This is one of the stereotypical things that you will hear about Cuba, and it’s true. The US-imposed trade embargo against Cuba (which is slowly being relaxed) sort of froze the island in time. To wander around Cuba can really feel like you’ve gone back to a more simple time. Sometimes it can feel a little bit jarring to actually see a modern convenience, such as someone using a smartphone, or one of the rare internet cafes. The island offers a relaxed way of life, which is one of its key attractions. Yeah, the island has been somewhat isolated in many ways, but this is not necessarily a bad thing.
You kind of forget how consumer-crazy much of the world is, filled with shopping malls full of chain stores. It’s not as though Cuba is totally lacking in these things, but it seems to place less of an emphasis on it. There aren’t gigantic billboards advertising fast food or the latest iPhone. But still, there are plenty of entertainment options in Cuba, and you can certainly get a bit of shopping done.

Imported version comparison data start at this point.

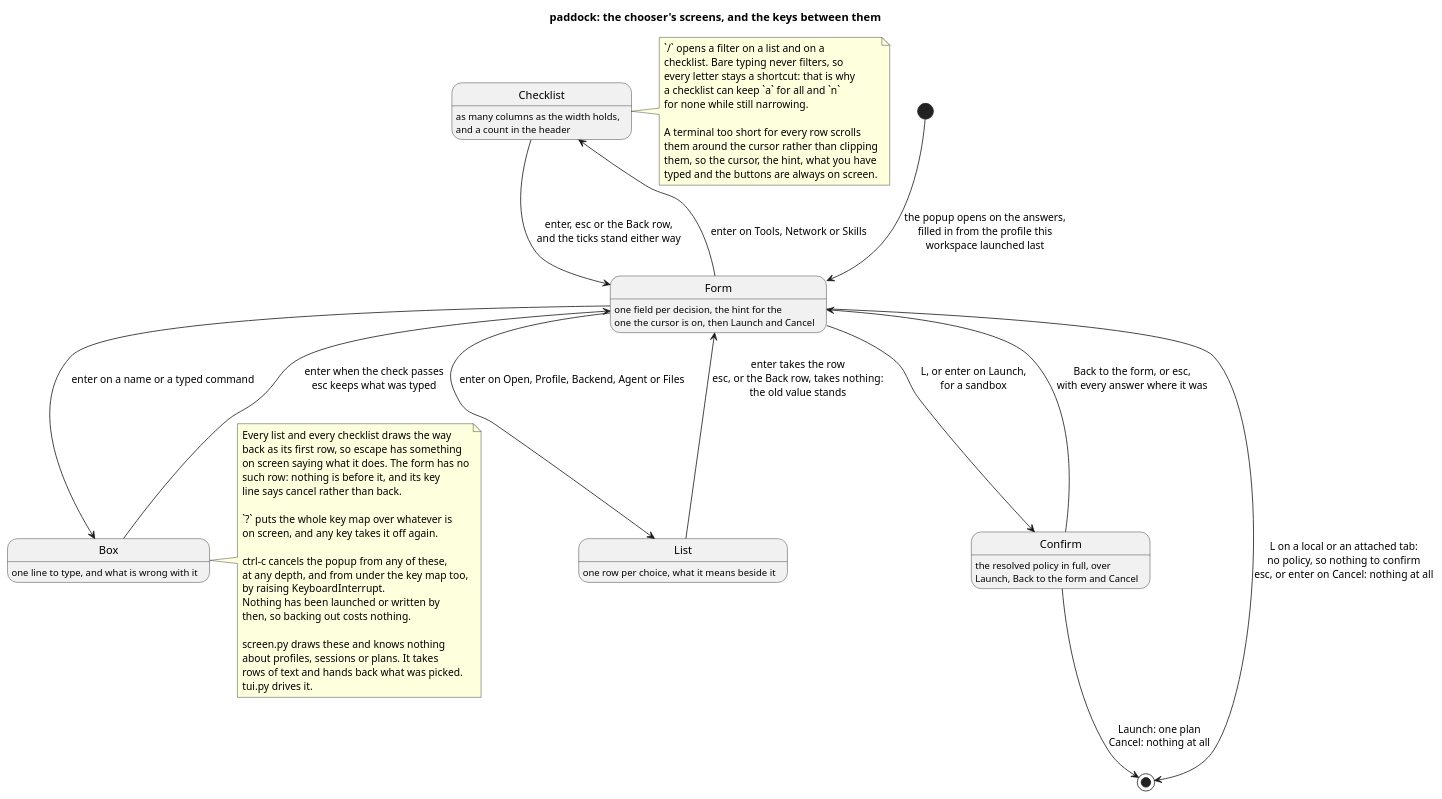
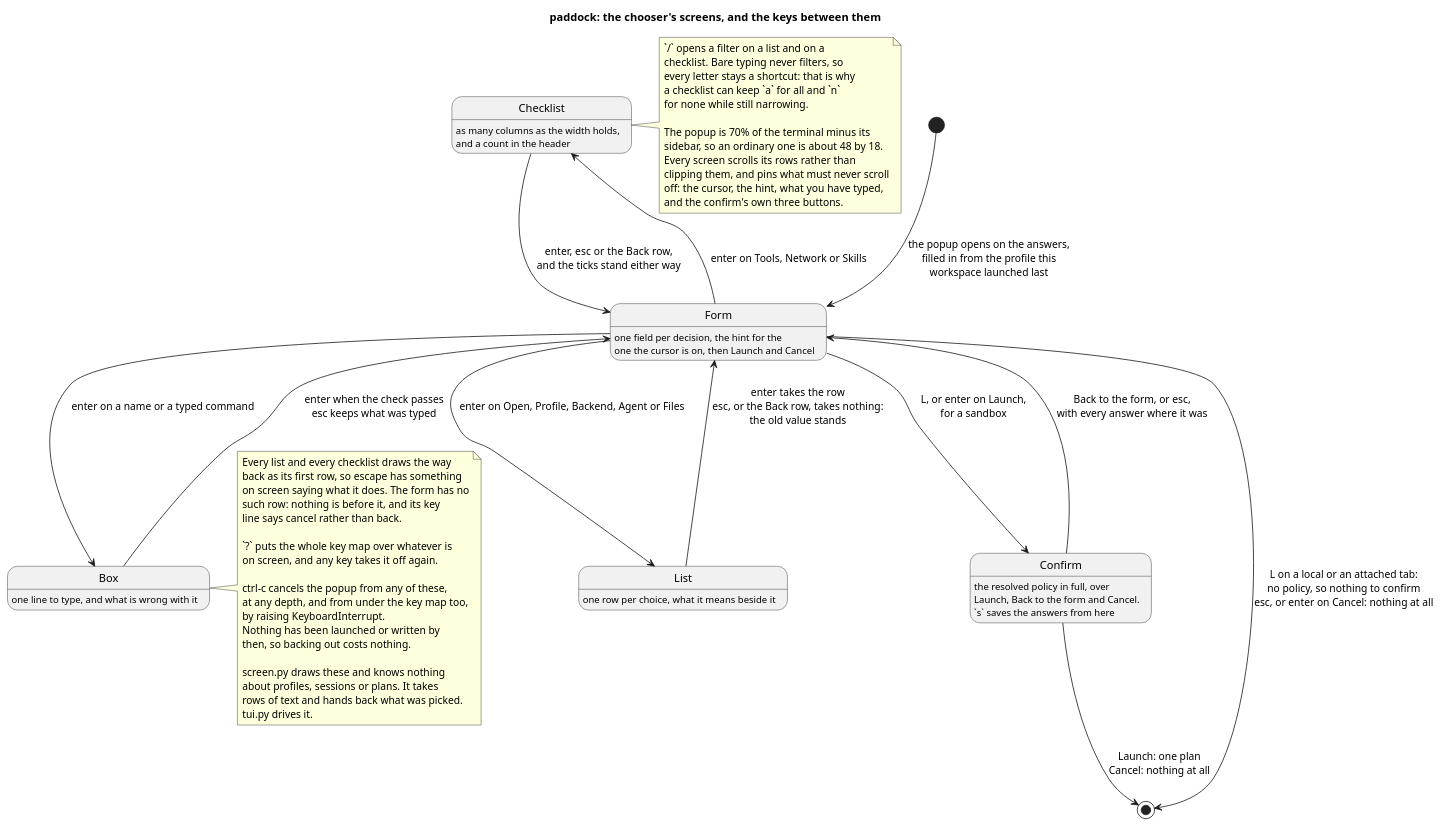
One commit to paddock-sh/paddock changed the diagram in docs/diagrams/chooser_keys.puml. Above: the diagram before and after it, drawn with PlantUML. The commit also changed 10 other files, not shown here.

```diff
--- a/docs/diagrams/chooser_keys.puml
+++ b/docs/diagrams/chooser_keys.puml
@@ -1,61 +1,63 @@
 @startuml chooser_keys
 title paddock: the chooser's screens, and the keys between them
 
 skinparam shadowing false
 hide empty description
 
 [*] --> Form : the popup opens on the answers,\nfilled in from the profile this\nworkspace launched last
 
 state Form : one field per decision, the hint for the\none the cursor is on, then Launch and Cancel
 state "List" as Pick : one row per choice, what it means beside it
 state "Checklist" as Tick : as many columns as the width holds,\nand a count in the header
 state "Box" as Type : one line to type, and what is wrong with it
-state Confirm : the resolved policy in full, over\nLaunch, Back to the form and Cancel
+state Confirm : the resolved policy in full, over\nLaunch, Back to the form and Cancel.\n`s` saves the answers from here
 
 Form --> Pick : enter on Open, Profile, Backend, Agent or Files
 Form --> Tick : enter on Tools, Network or Skills
 Form --> Type : enter on a name or a typed command
 Pick --> Form : enter takes the row\nesc, or the Back row, takes nothing:\nthe old value stands
 Tick --> Form : enter, esc or the Back row,\nand the ticks stand either way
 Type --> Form : enter when the check passes\nesc keeps what was typed
 Form --> Confirm : L, or enter on Launch,\nfor a sandbox
 Form --> [*] : L on a local or an attached tab:\nno policy, so nothing to confirm\nesc, or enter on Cancel: nothing at all
 Confirm --> [*] : Launch: one plan\nCancel: nothing at all
 Confirm --> Form : Back to the form, or esc,\nwith every answer where it was
 
 note right of Tick
   `/` opens a filter on a list and on a
   checklist. Bare typing never filters, so
   every letter stays a shortcut: that is why
   a checklist can keep `a` for all and `n`
   for none while still narrowing.
 
-  A terminal too short for every row scrolls
-  them around the cursor rather than clipping
-  them, so the cursor, the hint, what you have
-  typed and the buttons are always on screen.
+  The popup is 70% of the terminal minus its
+  sidebar, so an ordinary one is about 48 by 18.
+  Every screen scrolls its rows rather than
+  clipping them, and pins what must never scroll
+  off: the cursor, the hint, what you have typed,
+  and the confirm's own three buttons.
 end note
 
 note right of Type
   Every list and every checklist draws the way
   back as its first row, so escape has something
   on screen saying what it does. The form has no
   such row: nothing is before it, and its key
   line says cancel rather than back.
 
   `?` puts the whole key map over whatever is
   on screen, and any key takes it off again.
 
   ctrl-c cancels the popup from any of these,
   at any depth, and from under the key map too,
   by raising KeyboardInterrupt.
   Nothing has been launched or written by
   then, so backing out costs nothing.
 
   screen.py draws these and knows nothing
   about profiles, sessions or plans. It takes
   rows of text and hands back what was picked.
   tui.py drives it.
 end note
 
 @enduml
```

It’s just not the place where the population is encouraged to spend their money on stuff that they generally don’t need. There’s nothing wrong with a bit of shopping therapy, but it’s refreshing to go somewhere different.
It’s another Cuban stereotype, but one of the best indulgences in Cuba is also one of the best-known. The quality of rum is astounding, and there are many more different varieties than the Cuban rum that can be found in other countries. Having a drink (or two, or three) in the evening is such a social activity, and while people consume a lot of alcohol, there’s not the drunk-culture that exists in many parts of the world. It’s rare to encounter aggressively drunk people on a Saturday night, which is something you generally expect in many cities.
Regardless of your views on smoking, it can also be strangely nice to be in a place where people aren’t so afraid of smoking. Yes, it’s unhealthy and can lead to all kinds of illnesses (which is hardly a secret), but the sweet, rich scent of cigar smoke is such a fundamental part of a night out in Cuba. These hand-rolled beauties smell so much different than the harsh scent of cigarettes, and you might smell someone smoking a cigar many years later, which will instantly remind you of your time in Cuba.
You might not agree with the dominant political system in Cuba, and much of the world did not (which is one of the reasons why Cuba spent decades in the political wilderness). Having said that, it’s so darn interesting to visit a country where the political system is so different to the rest of the world. A word of warning: It’s never polite to be overly critical of a country you’re visiting, and this is particularly true in Cuba. You might loathe the ideals of socialism and communism, but this is not something you should make a big deal of while in Cuba. Political discussions with Cubans can be fine, and yet it should be a discussion; not a list of all the things you think is wrong with Cuba. This is simply impolite. Just enjoy the different points of view.
The nightlife of Cuba is something that many people are keen to experience. It’s not all rum and cigars, and let’s not forget that its music is one of Cuba’s most famous exports. When the salsa music begins to play (and it’s often performed by a wonderfully-talented live band), it can be astonishing to watch the locals dance.
Cuba has one of the highest literacy rates in the world, and it seems that in addition to reading and writing, everyone was taught to dance. Or maybe it’s just in their blood! Don’t be afraid to join in, even if your own salsa dancing skills are somewhat lacking.
The Warmth of the People
Group tours in Cuba are a great way to make new friends, but you can also make a lot of Cuban friends. People are warm and curious, and just so darn friendly. If you happen to stay at a Casa Particular (a Cuban bed and breakfast), you will feel like you’re staying with some long-lost family members.
English isn’t so widely spoken, but people will do their best to communicate with you and to make you feel so very welcome.